Safety on campus is a priority


Experience photo Illustration • Krys Shahin

Los Medanos College students return to College Complex Level Three after being evacuated due to a fire alarm Sept. 26. Maps atop the photo are the old evacuation routes for every building on campus. They are being updated.

Jordyn Toscano, @jordyntoscano

The Safety and Security Committee and Police Services at Los Medanos College are working to implement new and accurate evacuation route maps in every classroom and office space on campus.

As a result of construction to build a new Student Union building, which is slated to open in spring 2020, old evacuation routes and safety protocols need to be updated to include the new routes.

“The new maps are currently in progress with our marketing department,” said Lt. Chad Wehrmeister. “It’s our priority to get the college community familiarized with those layouts and evacuation plans for the new building.”

The Safety and Security Committee (SSC) has been working closely with Police Services to incorporate, not only new evacuation maps, but emergency preparedness flip books in every campus or office space on the Pittsburg campus.

“With regards to the flip books, they were designed for DVC and upon initial review the detailed content needs to reviewed and edited for LMC. This work is still underway,” said Safety and Security Committee Chair Carlos Montoya.

The flip books will include general, all-encompassing safety information that demonstrates the proper reaction protocol that students and staff will be expected to follow if they encounter an emergency on campus.

“It’s breaking emergency down to its simplest form. The maps and flip books are a real handy resource to have that we hope people will take the time to look at,” said Wehrmeister.

In addition to the new maps and flip books, which are still being edited and improved by the committee, Police Services recently conducted multiple emergency preparedness trainings.

Wehrmeister and the Police Department conducted a safety training Nov. 8 with the employees who work in the Office of Instruction.

The office provides academic management and support for all instructional programs, supervising instructional faculty and classified staff who work with students daily. Prior to last Friday, Office of Instruction personnel had not undergone emergency preparedness training for a significant period of time.

As part of the training, Wehrmeister visited each individual office to talk about what you could do in an emergency situation. “What I liked was when he came into our offices, because the physical layout of every room is completely different,” said Eileen Valenzuela, Office of Instruction supervisor.
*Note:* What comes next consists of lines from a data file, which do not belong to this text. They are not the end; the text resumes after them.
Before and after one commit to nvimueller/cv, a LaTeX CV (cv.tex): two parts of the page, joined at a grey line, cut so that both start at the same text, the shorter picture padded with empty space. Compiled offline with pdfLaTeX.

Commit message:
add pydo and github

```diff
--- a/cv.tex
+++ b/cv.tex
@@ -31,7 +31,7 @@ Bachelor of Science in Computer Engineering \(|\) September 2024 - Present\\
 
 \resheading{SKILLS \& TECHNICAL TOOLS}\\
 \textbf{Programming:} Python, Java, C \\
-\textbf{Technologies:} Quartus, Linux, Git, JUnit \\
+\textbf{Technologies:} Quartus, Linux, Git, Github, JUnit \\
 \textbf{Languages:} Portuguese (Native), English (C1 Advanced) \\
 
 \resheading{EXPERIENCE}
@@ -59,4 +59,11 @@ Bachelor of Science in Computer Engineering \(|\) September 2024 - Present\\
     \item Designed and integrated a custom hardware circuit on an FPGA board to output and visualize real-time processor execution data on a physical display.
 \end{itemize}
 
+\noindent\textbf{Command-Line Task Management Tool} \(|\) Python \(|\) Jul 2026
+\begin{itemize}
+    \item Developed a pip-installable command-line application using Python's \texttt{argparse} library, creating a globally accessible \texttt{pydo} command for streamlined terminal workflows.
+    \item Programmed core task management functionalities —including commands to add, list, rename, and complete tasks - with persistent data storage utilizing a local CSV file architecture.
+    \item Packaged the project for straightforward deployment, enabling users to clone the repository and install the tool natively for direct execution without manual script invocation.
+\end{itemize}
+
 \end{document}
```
Not only did Police Services conduct training with the Office of Instruction, but with many other groups on campus as well.

“This past Friday we had an emergency preparedness training with Student Life, leadership students, student employees… and those students become ambassadors for safety on campus,” said Wehrmeister.

The Safety and Security Committee has also assigned each of its members an area or building of responsibility they are expected to cover in the event of an evacuation or shelter in place.

“The document is called the Safety Support Team and is designed to ensure that there are roles during an emergency/evacuation,” said Montoya.

Not only are committee members assigned areas of responsibility during potential emergency situations, but police aides and officers are trained to go to the source of the problem, whether it be a fire alarm or otherwise, in an emergency situation as well.

The Contra Costa Community College District Police Department trains their officers to go straight to the source, yet in situations such as school shootings, there is no predetermined response to the issue.

“How do we prepare for the unpreparable? We focus and train for the things that we can control,” said Wehrmeister.

It all boils down to two potential responses, according to the district police department: evacuation from the premises or lockdown/shelter in place.

The fear of potential school shootings at any college in our area has become a predominant concern of members of the LMC student body, as there has been a significant increase in active school shootings recently. This week, Thursday Nov. 14, a school shooting at Saugus High School in Santa Clarita, California left two dead and several injured.

Mike Kuhlman, deputy superintendent of the William S. Hart Union High School District where the shooting took place, said that school officials were “in the process of formulating a plan to care for our school and our community,” yet they did not have a solid safety plan yet.

The Safety and Security Committee and Police Services at Los Medanos College are constantly working to improve safety measures on campus, and educate the college community about emergency preparedness, but they still have work to do in preparing for these types of mass shooter emergencies.

“The committee’s intention is to be more nimble and flexible in responding to safety issues. Members believe that by making it an ‘operational’ group, it can better advise the Business Office and Police Department and provide prompter responses to safety issues,” said LMC President Bob Kratochvil.